To install Nvidia drivers in Linux Mint, download the drivers and save them to your home directory, then you need to log out of your desktop back to the LightDM log in manager, then press CTRL->ALT->F2 to get to the text console and log in as your user and then type the following command.
sudo /etc/init.d/lightdm stop
This will shut down Xorg and then you may run the installer to setup the Nvidia drivers.
If you are running Kubuntu; you would type this command.
sudo /etc/init.d/kdm stop
Then enter this command to start the installation of the Nvidia drivers.
sudo sh ./NVIDIA-Linux-x86-195.36.24-pkg1.run

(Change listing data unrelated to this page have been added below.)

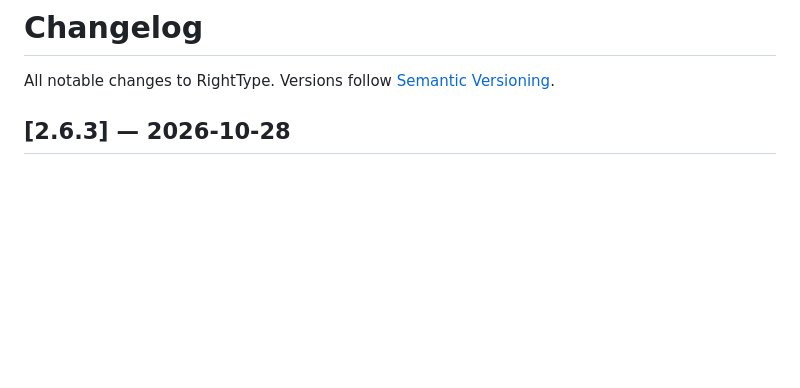
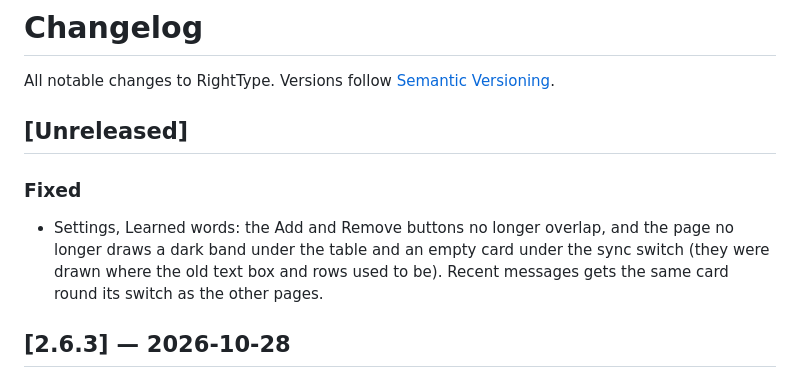
Before and after one commit to k-affan-th/RightType, a Markdown page: CHANGELOG.md, the part around the change. Rendered like a GitHub page; blank space fills up the shorter version.

Commit message:
Changelog: Learned words layout fix

```diff
--- a/CHANGELOG.md
+++ b/CHANGELOG.md
@@ -1,6 +1,15 @@
 # Changelog
 
 All notable changes to RightType. Versions follow [Semantic Versioning](https://semver.org/).
+
+## [Unreleased]
+
+### Fixed
+
+- Settings, Learned words: the Add and Remove buttons no longer overlap, and the
+  page no longer draws a dark band under the table and an empty card under the
+  sync switch (they were drawn where the old text box and rows used to be).
+  Recent messages gets the same card round its switch as the other pages.
 
 ## [2.6.3] — 2026-10-28
 
```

And follow the prompts and the drivers will be installed. Make sure you say yes to updating your xorg.conf file to enable the Nvidia driver when loading Xorg. Linux Mint supports Compiz features out of the box so you will be very happy. Windows 7 has nothing like Compiz and if you have Beryl then it should be even better. I love this Gnome desktop. Totem is a good music player, I do not want Xmms now, I can save a playlist and play it whenever I want to, Linux Mint enables all of the codecs you need by selecting an option on the main Gnome menu it downloads and installs the Gstreamer codecs and mplayer so you can play all of the music and video formats you would want to play.

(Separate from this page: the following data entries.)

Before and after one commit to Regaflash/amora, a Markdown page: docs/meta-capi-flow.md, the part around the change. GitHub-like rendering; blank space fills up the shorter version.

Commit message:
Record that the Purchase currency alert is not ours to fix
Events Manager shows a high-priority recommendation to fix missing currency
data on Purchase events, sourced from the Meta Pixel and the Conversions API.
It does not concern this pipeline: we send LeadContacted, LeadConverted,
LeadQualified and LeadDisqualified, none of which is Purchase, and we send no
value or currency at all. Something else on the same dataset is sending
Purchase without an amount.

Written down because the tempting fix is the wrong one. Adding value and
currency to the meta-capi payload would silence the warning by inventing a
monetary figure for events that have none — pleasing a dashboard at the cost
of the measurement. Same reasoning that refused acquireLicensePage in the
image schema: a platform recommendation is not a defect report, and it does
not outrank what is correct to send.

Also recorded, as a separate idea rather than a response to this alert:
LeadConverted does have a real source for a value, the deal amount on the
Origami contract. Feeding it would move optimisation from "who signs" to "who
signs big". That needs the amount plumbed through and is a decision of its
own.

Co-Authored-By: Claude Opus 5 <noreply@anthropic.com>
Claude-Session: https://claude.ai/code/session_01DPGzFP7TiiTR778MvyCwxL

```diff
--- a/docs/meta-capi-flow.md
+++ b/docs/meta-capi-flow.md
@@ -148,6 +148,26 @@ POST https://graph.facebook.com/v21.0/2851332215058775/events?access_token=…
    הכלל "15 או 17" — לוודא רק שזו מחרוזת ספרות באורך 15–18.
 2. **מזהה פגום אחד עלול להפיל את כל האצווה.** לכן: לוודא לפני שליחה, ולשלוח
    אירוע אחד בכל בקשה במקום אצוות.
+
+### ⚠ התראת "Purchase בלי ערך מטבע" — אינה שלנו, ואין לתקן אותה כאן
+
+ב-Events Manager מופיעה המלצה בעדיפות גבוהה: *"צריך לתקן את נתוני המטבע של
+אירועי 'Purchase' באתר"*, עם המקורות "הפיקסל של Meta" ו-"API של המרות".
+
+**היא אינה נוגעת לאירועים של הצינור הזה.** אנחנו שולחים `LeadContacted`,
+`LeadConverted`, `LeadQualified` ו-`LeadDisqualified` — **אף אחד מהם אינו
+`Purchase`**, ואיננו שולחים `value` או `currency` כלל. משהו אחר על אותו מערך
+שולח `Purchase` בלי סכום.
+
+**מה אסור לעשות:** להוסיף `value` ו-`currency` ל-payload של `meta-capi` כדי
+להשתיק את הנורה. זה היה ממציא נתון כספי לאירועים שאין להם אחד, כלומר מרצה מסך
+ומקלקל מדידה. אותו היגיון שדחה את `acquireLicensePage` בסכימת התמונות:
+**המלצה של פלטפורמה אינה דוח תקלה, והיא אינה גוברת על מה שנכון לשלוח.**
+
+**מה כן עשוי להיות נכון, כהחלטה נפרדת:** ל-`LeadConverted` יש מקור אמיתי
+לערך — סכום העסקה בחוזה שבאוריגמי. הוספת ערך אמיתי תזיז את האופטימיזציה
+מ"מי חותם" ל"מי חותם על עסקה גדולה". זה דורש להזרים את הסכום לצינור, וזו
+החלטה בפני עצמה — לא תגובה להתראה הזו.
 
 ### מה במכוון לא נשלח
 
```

If the kernel headers are not installed, then type this command to install them.
sudo apt-get install build-essential linux-source linux-headers
sudo apt-get install linux-headers-`uname -r`
Then try the Nvidia installer again.
Qemu OS. Name this OS and you are good. I got this off the Internet. This was a drive image of an old OS. There is also the new version of DOS called Freedos and Reactos that is the free OS that can run Windows programs. And I bet it will be slightly more secure too. And there is the new version of the Amiga OS. When the Reactos is finished then it could definitely be a good alternative to the Windows Operating System from Redmond. Ubuntu is my favorite Operating System right now and I will not swap that for anything. I have used DOS 3.3 and MS DOS 5 and 6.22. DOS 5 sucks rotten Mountain Dew through a straw. I have downloaded and compiled a new kernel for Linux (18.104.22.168) and I got my Compro DTV T-300 TV tuner card working, which will not work with the default kernel. But now it works very well, you have to go into the video for Linux options and select the right video capture card drivers. It should work right with the default kernel, but this Ubuntu 9.04 distribution is still a good version of Linux and is quite stable despite what some haters on Youtube say. They are only Windows drones who do not even give another OS a true test before they say that it does not work as well as Windows, when Ubuntu and Linux Mint really do run very well on modern hardware. They would not have a chance installing something like FreeBSD. If I and people like me are used to using Linux and are happy with it, then that is good. Do not criticize that.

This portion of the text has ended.